Amanda, yeah, same deal here: no cafeteria, but the school Snack (which is really just a tiny mid-morning bite of something so the children sit together and share, helping the low-blood sugar moment pre-lunch) used to be of the “open a package and dump it in a bowl” variety until we kind of got involved. Now more likely than not it’s a hot little something cooked up in the kitchens or fresh fruit or that salsa (the favorite!). So I would hope the gardens would flesh out the snack choices but more likely than not it’s the harvest festival that most of it will go. But yes, definitely…don’t you see how this could be great? Especially with all of Michigan’s great produce. We harvested 800 pounds of apples last fall, for instance, turning it into sauce and dried apples and frozen apples to add to baked goods…and we gleaned tomatoes and and and…
Dogear, yep. I kind of think gardening is pretty easy but not everyone agrees I guess!
Hah, John! Yep that’s our tower from home and I will bet it’s at least 7 years old too. The grill, though, belongs to the gardens. We all brought our own things to grill, but most things were shared. Egyptian walking onions are a type of multiplier onion that sends up this set of bulbils at the top of a flower stalk. The little bulbs get so big that the stalk falls over and plants itself in the ground! They’re great to use for scallions but the onions themselves are fairly tiny.
Oh goodness Blaithin I meant to say that’s me pushing the wheelbarrow…I shall clarify. “Muck” is great soil to work with. There are two stream-side farms near us that have such wonderful soil and I get all jealous when I pass them. But yeah, rocks are pretty scarce! The downside though before you get all jealous is that paving stones that I want to edge around our pond are something like $4 EACH at the stores around here.

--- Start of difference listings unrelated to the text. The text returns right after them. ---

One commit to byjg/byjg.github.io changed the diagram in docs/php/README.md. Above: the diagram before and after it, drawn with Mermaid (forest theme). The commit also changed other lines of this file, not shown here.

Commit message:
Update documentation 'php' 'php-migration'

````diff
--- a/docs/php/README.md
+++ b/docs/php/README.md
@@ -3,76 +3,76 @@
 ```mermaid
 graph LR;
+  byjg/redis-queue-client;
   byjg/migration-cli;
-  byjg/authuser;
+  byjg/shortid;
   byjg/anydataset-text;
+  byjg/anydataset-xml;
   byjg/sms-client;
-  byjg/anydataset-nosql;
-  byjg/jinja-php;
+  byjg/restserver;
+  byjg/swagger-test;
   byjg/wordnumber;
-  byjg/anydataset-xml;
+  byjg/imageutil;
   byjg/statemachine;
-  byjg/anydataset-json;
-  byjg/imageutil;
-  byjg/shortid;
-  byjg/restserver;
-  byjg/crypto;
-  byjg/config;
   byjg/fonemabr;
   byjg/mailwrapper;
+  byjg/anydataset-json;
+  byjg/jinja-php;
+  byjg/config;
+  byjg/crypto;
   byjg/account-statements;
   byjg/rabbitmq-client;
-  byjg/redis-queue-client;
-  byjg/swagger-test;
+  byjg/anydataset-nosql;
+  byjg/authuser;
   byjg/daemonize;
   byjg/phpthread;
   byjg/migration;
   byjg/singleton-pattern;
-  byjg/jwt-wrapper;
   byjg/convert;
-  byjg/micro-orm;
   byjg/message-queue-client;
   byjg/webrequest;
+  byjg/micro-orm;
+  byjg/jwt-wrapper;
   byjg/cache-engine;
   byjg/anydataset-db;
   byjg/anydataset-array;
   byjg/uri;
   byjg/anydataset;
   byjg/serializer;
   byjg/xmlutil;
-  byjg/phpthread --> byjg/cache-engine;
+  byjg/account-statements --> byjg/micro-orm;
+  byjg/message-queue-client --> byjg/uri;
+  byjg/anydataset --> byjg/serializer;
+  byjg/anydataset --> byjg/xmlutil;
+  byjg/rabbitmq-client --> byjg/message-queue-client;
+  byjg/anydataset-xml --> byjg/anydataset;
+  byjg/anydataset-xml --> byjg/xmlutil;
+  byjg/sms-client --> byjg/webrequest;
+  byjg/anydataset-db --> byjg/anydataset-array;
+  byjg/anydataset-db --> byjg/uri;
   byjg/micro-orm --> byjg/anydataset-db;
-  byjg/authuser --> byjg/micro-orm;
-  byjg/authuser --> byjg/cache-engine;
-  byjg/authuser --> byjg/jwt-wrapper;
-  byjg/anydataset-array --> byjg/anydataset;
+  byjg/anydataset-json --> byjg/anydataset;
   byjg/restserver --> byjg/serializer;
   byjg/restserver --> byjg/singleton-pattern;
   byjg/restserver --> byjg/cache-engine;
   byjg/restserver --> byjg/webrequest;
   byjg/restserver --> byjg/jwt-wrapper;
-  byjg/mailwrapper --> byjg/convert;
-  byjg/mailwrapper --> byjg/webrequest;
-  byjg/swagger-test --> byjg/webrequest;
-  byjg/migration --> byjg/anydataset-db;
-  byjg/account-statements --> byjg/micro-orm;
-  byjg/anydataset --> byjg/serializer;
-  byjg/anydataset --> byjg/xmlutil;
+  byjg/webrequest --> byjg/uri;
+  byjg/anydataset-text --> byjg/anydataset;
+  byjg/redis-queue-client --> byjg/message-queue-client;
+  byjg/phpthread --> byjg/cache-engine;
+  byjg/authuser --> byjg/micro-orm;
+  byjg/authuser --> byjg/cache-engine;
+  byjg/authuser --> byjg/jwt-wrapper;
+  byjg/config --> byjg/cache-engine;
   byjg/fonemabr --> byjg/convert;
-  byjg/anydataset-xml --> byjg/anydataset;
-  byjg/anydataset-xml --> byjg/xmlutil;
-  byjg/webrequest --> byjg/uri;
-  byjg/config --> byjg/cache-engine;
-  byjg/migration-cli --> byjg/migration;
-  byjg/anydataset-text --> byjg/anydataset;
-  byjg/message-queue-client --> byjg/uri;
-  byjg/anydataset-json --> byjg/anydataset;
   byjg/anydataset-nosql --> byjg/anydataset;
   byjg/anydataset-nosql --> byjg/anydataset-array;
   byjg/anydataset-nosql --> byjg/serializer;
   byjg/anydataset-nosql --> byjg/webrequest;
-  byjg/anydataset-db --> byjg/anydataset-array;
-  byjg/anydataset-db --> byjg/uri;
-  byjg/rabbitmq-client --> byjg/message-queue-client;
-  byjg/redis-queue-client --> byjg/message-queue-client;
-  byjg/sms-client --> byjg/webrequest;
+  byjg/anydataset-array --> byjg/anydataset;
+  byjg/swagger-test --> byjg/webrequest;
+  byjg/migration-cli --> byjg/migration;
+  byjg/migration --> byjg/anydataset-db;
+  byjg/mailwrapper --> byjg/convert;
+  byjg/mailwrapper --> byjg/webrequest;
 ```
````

Great idea and kudos to you! I’m always amazed that the schools let the snack industry run everything – the few times I’ve heard of parents backlashing or schools trying to get healthy, the snack food industry gives them more money and that’s the end. Doesn’t anyone have a heart or conscious anymore?
Well, El, I’d be more than happy to trade you a truckload of some fine Pennsylvania rocks for a truckload some rock-less soil, preferably muck 🙂 Seems that the grass truly is greener on the other side. I do love the stone homes here in Pennsylvania, but digging a hole of any depth is agony. We’ve got so many rocks here on our property that we’ve begun to build cairns with them, thus the name of our little homestead, “Cairnwood Cottage” 🙂
Hi, I live in SW mich also and enjoy your web (first found today) it is amazing I bearly have time to think but very nice job. Do you know what % shade cloth to use for extending lettuce/spinach etc in the summer (in SW mich). I contacted MSU extension but they are trying to find the info but I thought maybe you would know.
Hi Lisa. Any amount of shading helps, but won’t fully eradicate, your lettuce’s need to bolt! It’s the heat that gets ’em finally. What I do is I tend to plant the lettuces below anything that would eventually block their sun. So I interplant the fava beans with little seedlings, or plant on the north side of a trellis, etc. But to answer your direct question: I have successfully used weed-block (that spun black fabric) to shade the lettuces planted out in beds. I just stretched it over some metal hoop frames and used clothespins to tie it to the stakes. It is NOT PRETTY but gives me maybe another week on the lettuce. I hope that helps…
Wow…that is awesome 🙂